* YOUR ASSIGNMENT
Each line in the entries below that holds the word "class" belongs in the answer.

* MATERIAL TO PROCESS
○ ○ ○ ○ ○

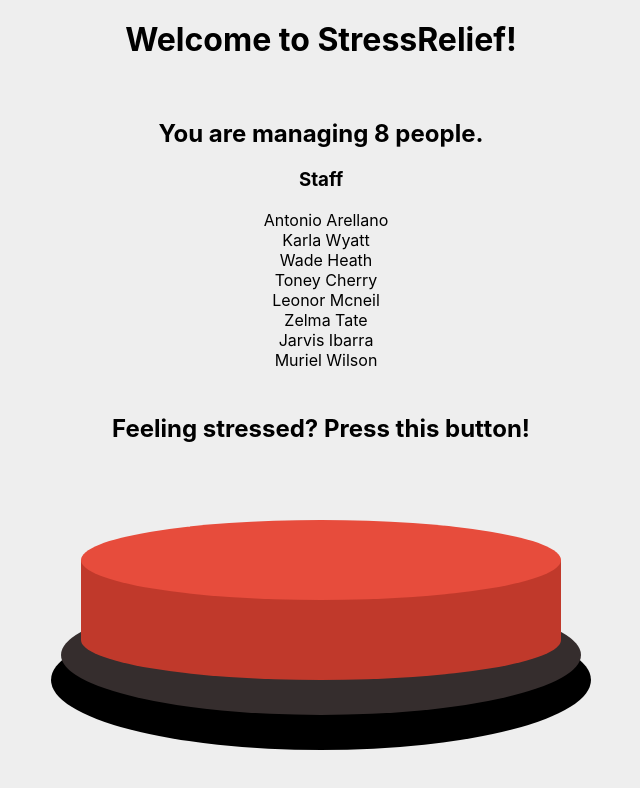
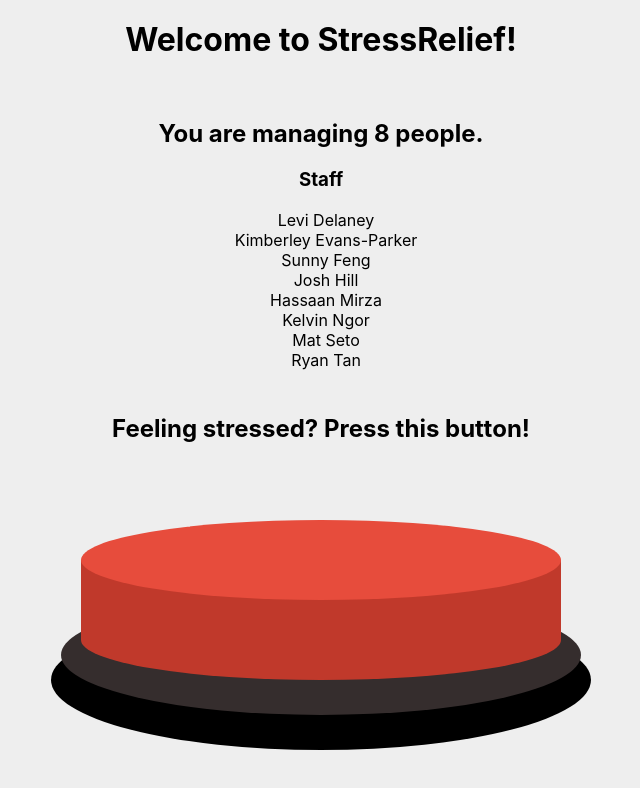
Before and after one commit to Pyxxil/TerribleHack, a React (Vite) app: page /stressrelief in a window 1280 px wide. Shown: the top 788 px of the page, without its empty margins (319-959 px from the left). Built offline with nearby package versions, Linux system fonts and the light colour scheme; no server answers.

Commit message:
Reorder cards

```diff
--- a/src/HomePage/index.tsx
+++ b/src/HomePage/index.tsx
@@ -81,29 +81,32 @@ const HomePage = () => {
           title="Is your internet working?"
           colour={getColour()}
         />
-        <Card link="/thermap" title="Thermap" colour={getColour()} />
-        <Card link="/lazysearch" title="Lazy Search" colour={getColour()} />
-        <Card link="/stressrelief" title="Stress Relief" colour={getColour()} />
-        <Card link="/hydra" title="Hydra" colour={getColour()} />
         <Card
-          link="/emaillecturer"
-          title="Email Lecturer Ditching"
+          link="/publicage"
+          title="Age Calculator"
           colour={getColour()}
         />
         <Card
-          link="/publicage"
-          title="Public Age Calculator"
+          link="/emaillecturer"
+          title="Email Lecturer Attendance"
           colour={getColour()}
         />
         <Card
-          link="/rubberducky"
-          title="Rubber Duck Debugging"
+          link="/qwikmaffs"
+          title="Qwik Maffs"
           colour={getColour()}
         />
-        <Card link="/howdoispell" title="Learn to Spell" colour={getColour()} />
+        <Card link="/howdoispell" title="Spell Check" colour={getColour()} />
+        <Card link="/lazysearch" title="Lazy Search" colour={getColour()} />
         <Card
           link="/makeacronym"
           title="Find out what an acronym is"
+          colour={getColour()}
+        />
+        <Card link="/stressrelief" title="Stress Relief" colour={getColour()} />
+        <Card
+          link="/rubberducky"
+          title="Rubber Duck Debugging"
           colour={getColour()}
         />
         <Card
@@ -111,11 +114,8 @@ const HomePage = () => {
           title="Check your symptoms"
           colour={getColour()}
         />
-        <Card
-          link="/qwikmaffs"
-          title="Test your math skills"
-          colour={getColour()}
-        />
+        <Card link="/thermap" title="Thermap" colour={getColour()} />
+        <Card link="/hydra" title="Hydra" colour={getColour()} />
         <Card
           link="/todonelist"
           title="Complete your ToDo List"
--- a/src/StressRelief/index.tsx
+++ b/src/StressRelief/index.tsx
@@ -4,14 +4,14 @@ import "./index.css";
 
 const StressRelief = () => {
   const [people, setPeople] = useState([
-    "Antonio Arellano",
-    "Karla Wyatt",
-    "Wade Heath",
-    "Toney Cherry",
-    "Leonor Mcneil",
-    "Zelma Tate",
-    "Jarvis Ibarra",
-    "Muriel Wilson",
+    "Levi Delaney",
+    "Kimberley Evans-Parker",
+    "Sunny Feng",
+    "Josh Hill",
+    "Hassaan Mirza",
+    "Kelvin Ngor",
+    "Mat Seto",
+    "Ryan Tan",
   ]);
 
   const fireSomeone = () => {
```
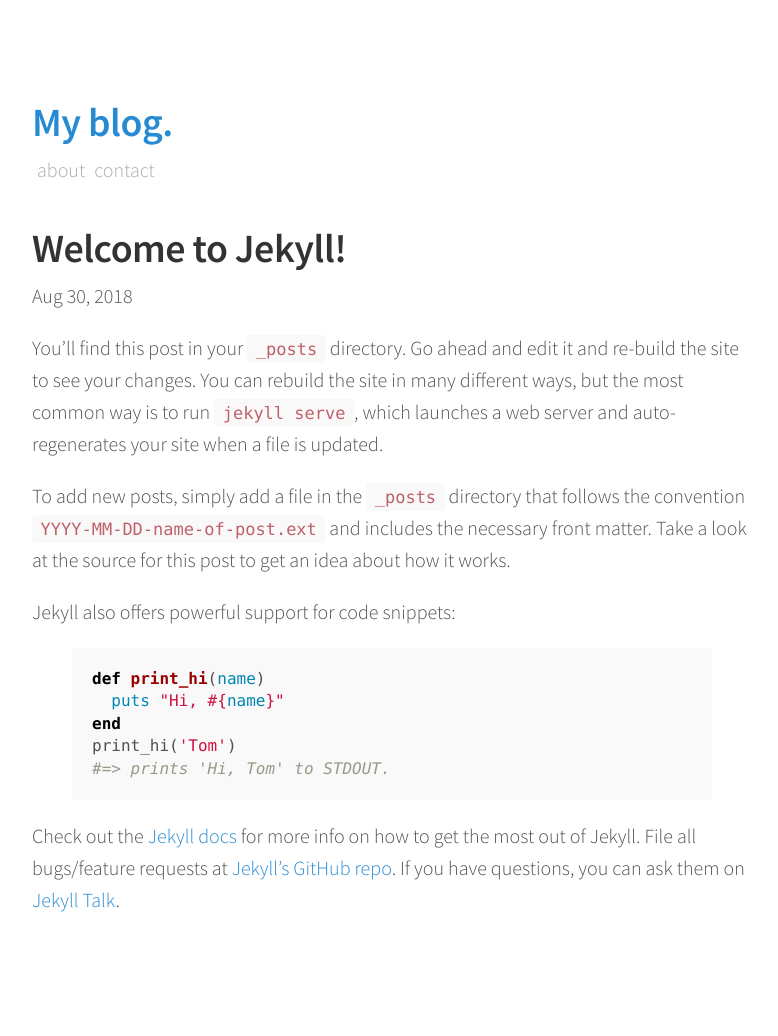
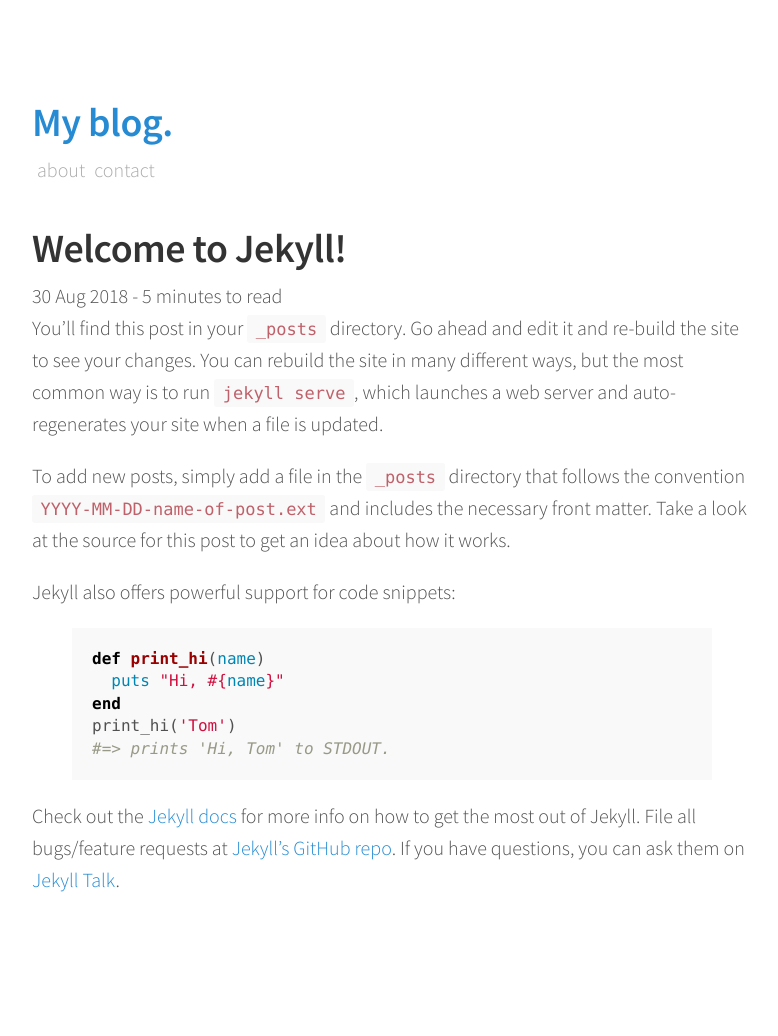
Before and after one commit to malaguitte/jekyll-blog, a Jekyll site: the page built from _posts/2018-08-30-welcome-to-jekyll.markdown, in a window 1280 px wide. Shown: the whole page, without its empty margins (248-1026 px from the left). Built offline with Jekyll 4.4.1, drawn with Linux system fonts in a browser that asks for light colours.

Commit message:
changed post layout

```diff
--- a/_layouts/post.html
+++ b/_layouts/post.html
@@ -1,27 +1,13 @@
 ---
 layout: default
 ---
-<article class="post h-entry" itemscope itemtype="http://schema.org/BlogPosting">
 
-  <header class="post-header">
-    <h1 class="post-title p-name" itemprop="name headline">{{ page.title | escape }}</h1>
-    <p class="post-meta">
-      <time class="dt-published" datetime="{{ page.date | date_to_xmlschema }}" itemprop="datePublished">
-        {%- assign date_format = site.minima.date_format | default: "%b %-d, %Y" -%}
-        {{ page.date | date: date_format }}
-      </time>
-      {%- if page.author -%}
-        • <span itemprop="author" itemscope itemtype="http://schema.org/Person"><span class="p-author h-card" itemprop="name">{{ page.author }}</span></span>
-      {%- endif -%}</p>
-  </header>
-
-  <div class="post-content e-content" itemprop="articleBody">
-    {{ content }}
+<article class="content post">
+  <h1 class="post-title">{{ page.title }}</h1>
+  <div class="post-date">
+    <time>{{ page.date | date_to_string }}</time>
+    <span class="reading-time">- 5 minutes to read</span>
   </div>
 
-  {%- if site.disqus.shortname -%}
-    {%- include disqus_comments.html -%}
-  {%- endif -%}
-
-  <a class="u-url" href="{{ page.url | relative_url }}" hidden></a>
+  {{ content }}
 </article>
```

○ ○ ○ ○ ○

* ANSWER SPACE
-<article class="post h-entry" itemscope itemtype="http://schema.org/BlogPosting">
-  <header class="post-header">
-    <h1 class="post-title p-name" itemprop="name headline">{{ page.title | escape }}</h1>
-    <p class="post-meta">
-      <time class="dt-published" datetime="{{ page.date | date_to_xmlschema }}" itemprop="datePublished">
-        • <span itemprop="author" itemscope itemtype="http://schema.org/Person"><span class="p-author h-card" itemprop="name">{{ page.author }}</span></span>
-  <div class="post-content e-content" itemprop="articleBody">
+<article class="content post">
+  <h1 class="post-title">{{ page.title }}</h1>
+  <div class="post-date">
+    <span class="reading-time">- 5 minutes to read</span>
-  <a class="u-url" href="{{ page.url | relative_url }}" hidden></a>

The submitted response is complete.